= Front-end code edit data =
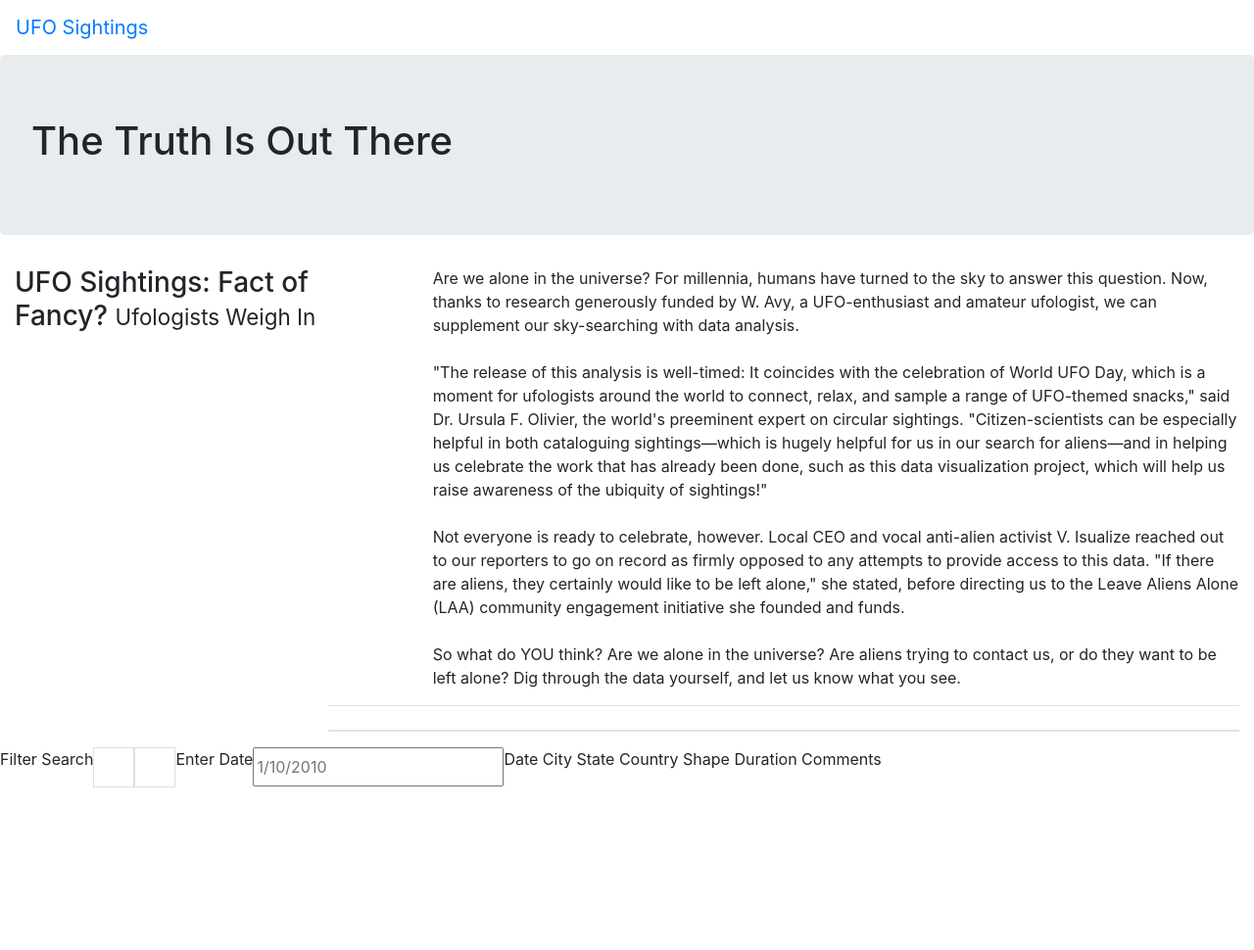
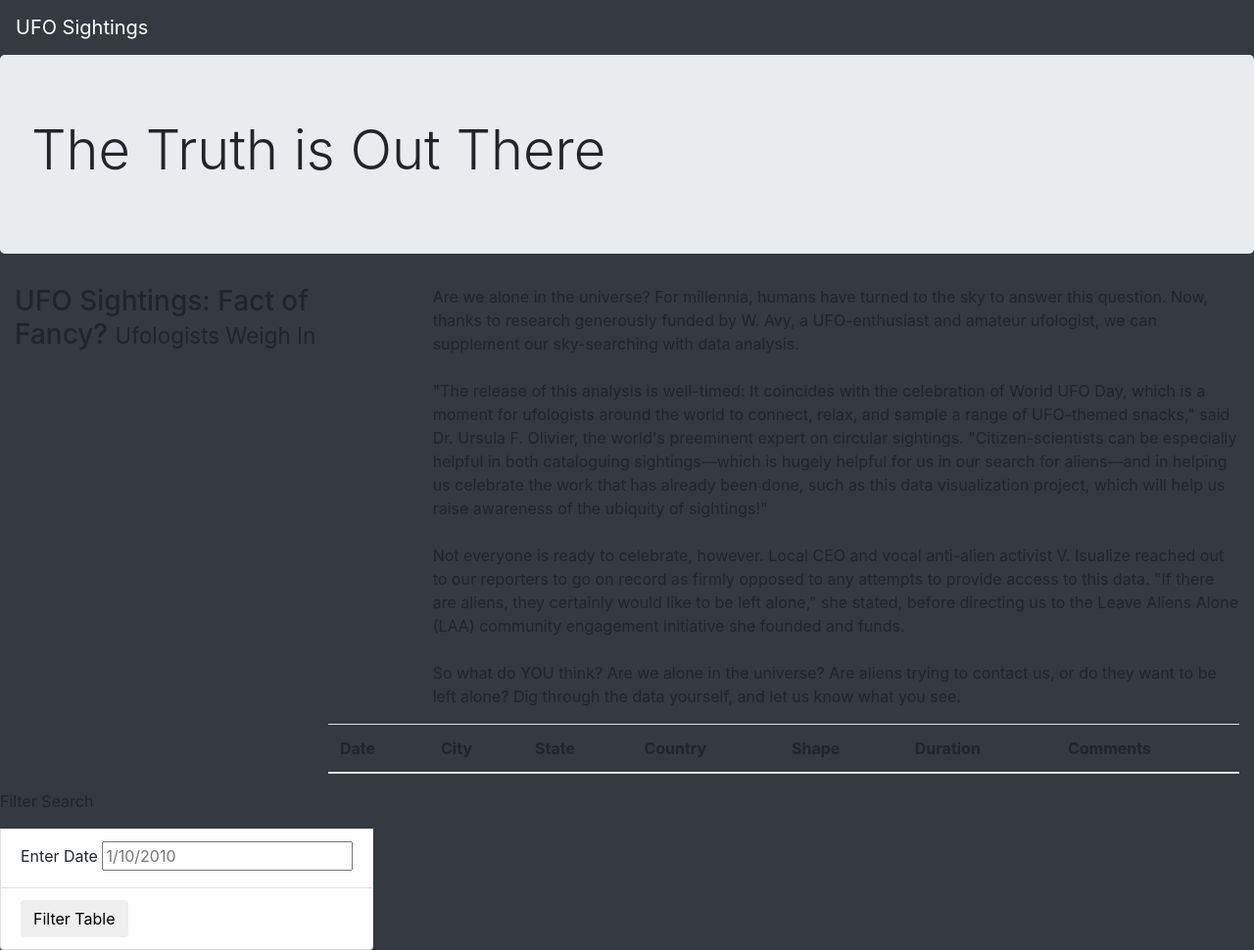
Before and after one commit to Ekanpat/UFOs, a plain HTML site: page index.html in a window 1280 px wide. Shown: the whole page at 98% size. Before the commit the page ends 804 px from the top, so only its background shows below. Drawn offline with nearby package versions, Linux system fonts and the light colour scheme.

Commit message:
updating html file

```diff
--- a/index.html
+++ b/index.html
@@ -13,16 +13,16 @@
     <link rel="stylesheet" href="static/css/style.css">
 
 </head>
-<body>
+<body class="bg-dark">
   <div class="wrapper">
 
   </div>
 </body>
-<nav class="navbar navbar-expand-lg">
+<nav class="navbar navbar-dark bg-dark navbar-expand-lg">
   <a class="navbar-brand" href="index.html">UFO Sightings</a>
 </nav>
 <div class="jumbotron">
-    <h1>The Truth Is Out There</h1>
+  <h1 class="display-4">The Truth is Out There</h1>
 </div>
 <div class="container-fluid">
   <div class="row">
@@ -30,8 +30,7 @@
       <h3>UFO Sightings: Fact of Fancy? <small>Ufologists Weigh In</small></h3>
     </div>
     <div class="col-md-8">
-        <p>
-            Are we alone in the universe? For millennia, humans have turned to the sky to answer this question. Now, thanks to research generously funded by W. Avy, a UFO-enthusiast and amateur ufologist, we can supplement our sky-searching with data analysis.<br><br>"The release of this analysis is well-timed: It coincides with the celebration of World UFO Day, which is a moment for ufologists around the world to connect, relax, and sample a range of UFO-themed snacks," said Dr. Ursula F. Olivier, the world's preeminent expert on circular sightings. "Citizen-scientists can be especially helpful in both cataloguing sightings—which is hugely helpful for us in our search for aliens—and in helping us celebrate the work that has already been done, such as this data visualization project, which will help us raise awareness of the ubiquity of sightings!"<br><br>Not everyone is ready to celebrate, however. Local CEO and vocal anti-alien activist V. Isualize reached out to our reporters to go on record as firmly opposed to any attempts to provide access to this data. "If there are aliens, they certainly would like to be left alone," she stated, before directing us to the Leave Aliens Alone (LAA) community engagement initiative she founded and funds.<br><br>So what do YOU think? Are we alone in the universe? Are aliens trying to contact us, or do they want to be left alone? Dig through the data yourself, and let us know what you see.
+      <p> Are we alone in the universe? For millennia, humans have turned to the sky to answer this question. Now, thanks to research generously funded by W. Avy, a UFO-enthusiast and amateur ufologist, we can supplement our sky-searching with data analysis.<br><br>"The release of this analysis is well-timed: It coincides with the celebration of World UFO Day, which is a moment for ufologists around the world to connect, relax, and sample a range of UFO-themed snacks," said Dr. Ursula F. Olivier, the world's preeminent expert on circular sightings. "Citizen-scientists can be especially helpful in both cataloguing sightings—which is hugely helpful for us in our search for aliens—and in helping us celebrate the work that has already been done, such as this data visualization project, which will help us raise awareness of the ubiquity of sightings!"<br><br>Not everyone is ready to celebrate, however. Local CEO and vocal anti-alien activist V. Isualize reached out to our reporters to go on record as firmly opposed to any attempts to provide access to this data. "If there are aliens, they certainly would like to be left alone," she stated, before directing us to the Leave Aliens Alone (LAA) community engagement initiative she founded and funds.<br><br>So what do YOU think? Are we alone in the universe? Are aliens trying to contact us, or do they want to be left alone? Dig through the data yourself, and let us know what you see.
       </p>
     </div>
     <div class="container-fluid">
@@ -43,26 +42,6 @@
           <table class="table table-striped">
             <thead>
               <tr>
-                    <th></th>
-                  </tr>
-                </thead>
-                <tbody></tbody>
-              </table>
-            </div>
-            <form>
-                <p>Filter Search</p>
-            </form>
-            <ul class="list-group">
-
-            </ul>
-            <li class="list-group-item">
-
-            </li>
-            <li class="list-group-item">
-
-            </li>
-            <label for="date">Enter Date</label>
-            <input type="text" placeholder="1/10/2010" id="datetime" />
                 <th>Date</th>
                 <th>City</th>
                 <th>State</th>
@@ -70,7 +49,32 @@
                 <th>Shape</th>
                 <th>Duration</th>
                 <th>Comments</th>
+              </tr>
+            </thead>
+            <tbody>
+
+            </tbody>
+          </table>
+        </div>
+        <form>
+          <p>Filter Search</p>
+          <ul class="list-group">
+
+          </ul>
+          <li class="list-group-item">
+            <label for="date">Enter Date</label>
+            <input type="text" placeholder="1/10/2010" id="datetime" />
+          </li>
+          <li class="list-group-item">
+            <button id="filter-btn" type="button" class="btn btn-default">Filter Table</button>
+          </li>
+        </form>
     </div>
   </div>
+  <script src="https://cdnjs.cloudflare.com/ajax/libs/d3/4.11.0/d3.js"></script>
+  <script src="static/js/data.js"></script>
+  <script src="static/js/app_1.js"></script>
+</div>
 </body>
+
 </html>
```
Lines whose indentation alone changed are shown as unchanged.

= Exercise =
Each line of the data that includes "static" should be copied.

= Task answer =
     <link rel="stylesheet" href="static/css/style.css">
+  <script src="static/js/data.js"></script>
+  <script src="static/js/app_1.js"></script>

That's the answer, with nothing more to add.